However, there is one program that is bringing those in need, food banks, and business together. This program is the Retail Donation Program.
“Going on two years ago Community Harvest Food Bank along with many food banks around the country started going to retail food companies (Kroger, Meijer, Wal-Mart, Sam’s Club, Aldi, etc.) and picking up their perishable food items (produce, meat, deli, bakery). In the past these corporations did not donate perishable items to food banks due to the fear that food banks were not educated in safe food handling nor equipped to handle that type of food properly (cold chain compliance, separation by species in the case of meat, refrigerated trucks, etc.).
However, food banking has gotten very sophisticated over the years and we are most certainly bound by the very same rules and regulations as any other food organization.” Says Claudia Johnson, Communications and Advocacy Manager of Community Harvest Food Bank, Fort Wayne, Indiana.

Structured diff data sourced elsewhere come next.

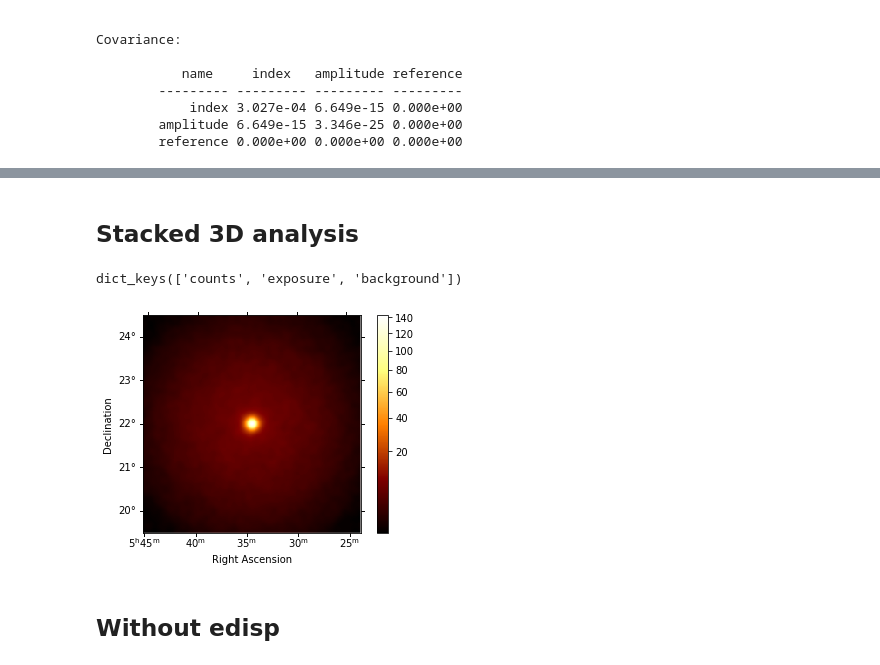
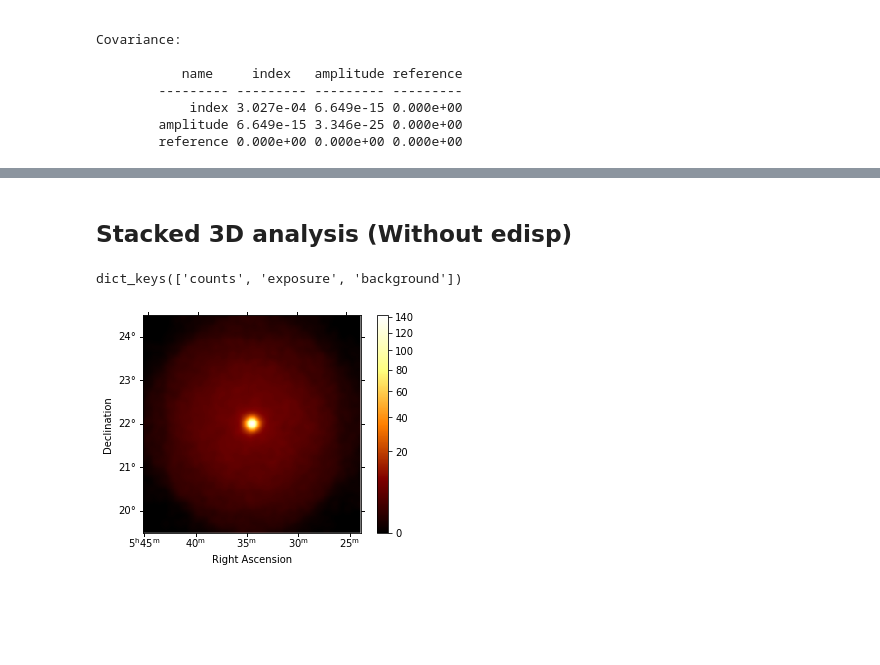
Before and after one commit to luca-giunti/share, a Jupyter notebook: HESS_data_reduction_3D_vs_reflected.ipynb, the cells around one changed output, grey strips where cells are left out. Drawn from its saved outputs; the diff is of its cells as text; code cells hidden in the pictures; blank space fills up the shorter version.

```diff
--- a/HESS_data_reduction_3D_vs_reflected.ipynb
+++ b/HESS_data_reduction_3D_vs_reflected.ipynb
@@ -109,7 +126,7 @@ Covariance:
 # %% [markdown]
-## Stacked 3D analysis
+## Stacked 3D analysis (Without edisp)
 # %%
-maker = MapMaker(geom, offset_max="2.5 deg")
+maker = MapMaker(geom, offset_max="2 deg")
 maps = maker.run(observations)
 images = maker.run_images()
 # %%
@@ -117,6 +134,6 @@ maps.keys()
 # %% [output]
 dict_keys(['counts', 'exposure', 'background'])
 # %%
-images["counts"].smooth(3).plot(stretch="sqrt", add_cbar=True);
+fig, ax, _ = images["counts"].smooth(3).plot(stretch="sqrt", add_cbar=True);
 # %% [output]
-[figure, old version]
+[figure, new version]
@@ -147,2 +163,0 @@ background_model.parameters["tilt"].frozen = False
-# %% [markdown]
-## Without edisp
```
Also changed, not shown: parts of 24 cells of this notebook.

One of the greatest challenges in persuading business to go green is the mistaken belief that there is no economic benefit in doing so.
The Retail Donation Program proves this wrong time and again. In the Fort Wayne, Indiana area, Wal-Mart has reported that each one of their stores saves $500.00 weekly on dumping costs. It just makes sense. If less food goes to the landfill, and is used to feed our hungry, the less dumping needs to be done.
There are new technologies in place that enable food banks to meet compliance issues and big box stores are now able to donate meats and good quality fruits and vegetables that were not available in the past. The entire program is a winning solution because stores receive a tax break, and reduction in dumping costs, better quality food is available for the hungry, and our environment gets a big boost with less to deal with in area landfills!
Community food banks like Community Harvest Food Bank in Fort Wayne, Indiana realize that finding significant solutions helps to solve their challenges as well, “Seeking business solutions to business problems is the future of food banking in our estimation…we can no longer hope for processing ‘mistakes’ like mislabeled cans, etc. for our large food donations. This was a great solution that was beneficial for all and in the first year brought in an additional 1 million pounds of food to Community Harvest “Claudia Johnson, Community Harvest Food Bank, Fort Wayne, Indiana.
1 million pounds of food! This is the kind of creative thinking that will help us all solve the complex challenges we face in the future.